Problem details: Where "codepoints" occurs in a line of the entries below, copy that line.

● ● ● ●

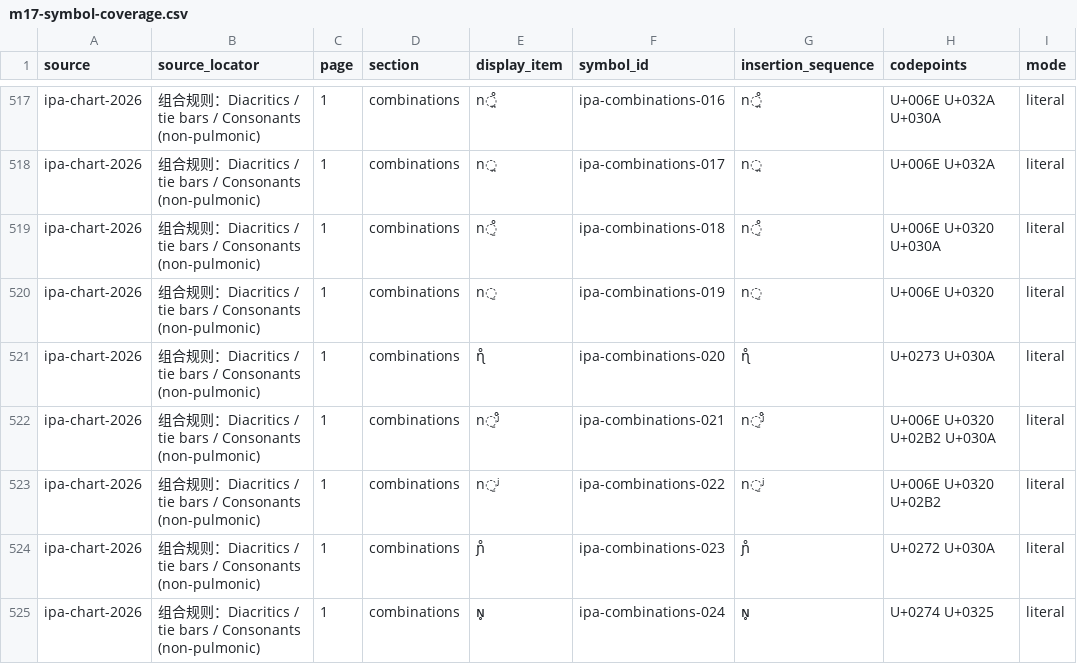
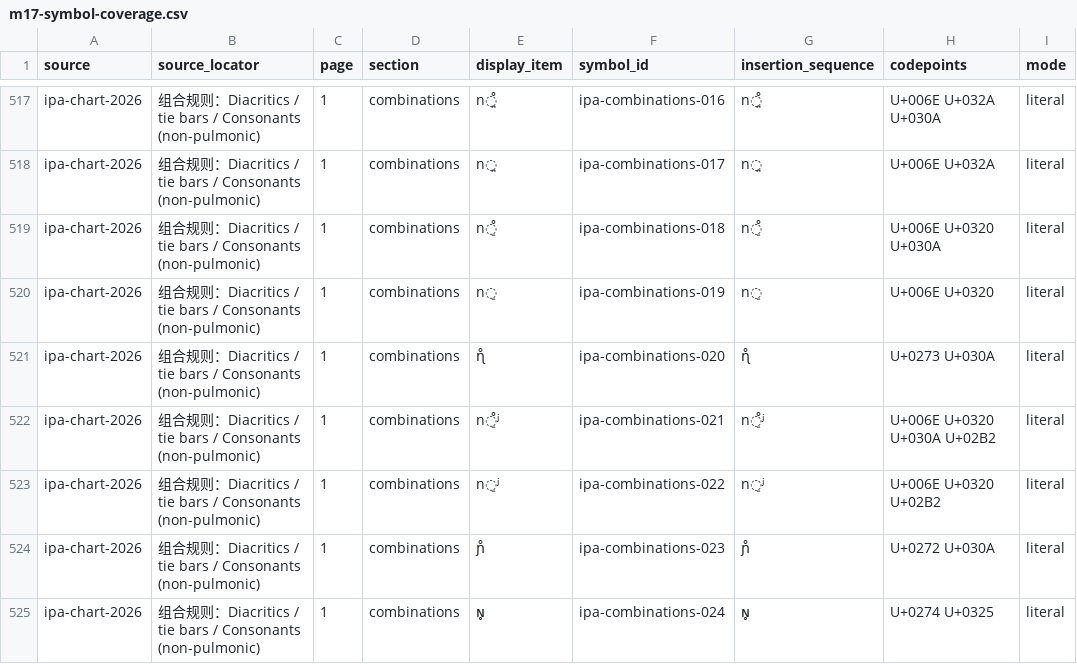
Before and after one commit to Nephelium/PhoneticToolbox, a CSV file: docs/references/m17-symbol-coverage.csv, drawn as a sheet; only a part is shown, gaps mark what is left out; the diff names each change by its address in the sheet, - before the commit and + after, or states it on an @@ line.

```diff
--- a/docs/references/m17-symbol-coverage.csv
+++ b/docs/references/m17-symbol-coverage.csv
-E522 (display_item): n̠ʲ̊
+E522 (display_item): n̠̊ʲ
-G522 (insertion_sequence): n̠ʲ̊
+G522 (insertion_sequence): n̠̊ʲ
-H522 (codepoints): U+006E U+0320 U+02B2 U+030A
+H522 (codepoints): U+006E U+0320 U+030A U+02B2
```
Also changed, not shown: 49 other files.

● ● ● ●

Task solution:
-H522 (codepoints): U+006E U+0320 U+02B2 U+030A
+H522 (codepoints): U+006E U+0320 U+030A U+02B2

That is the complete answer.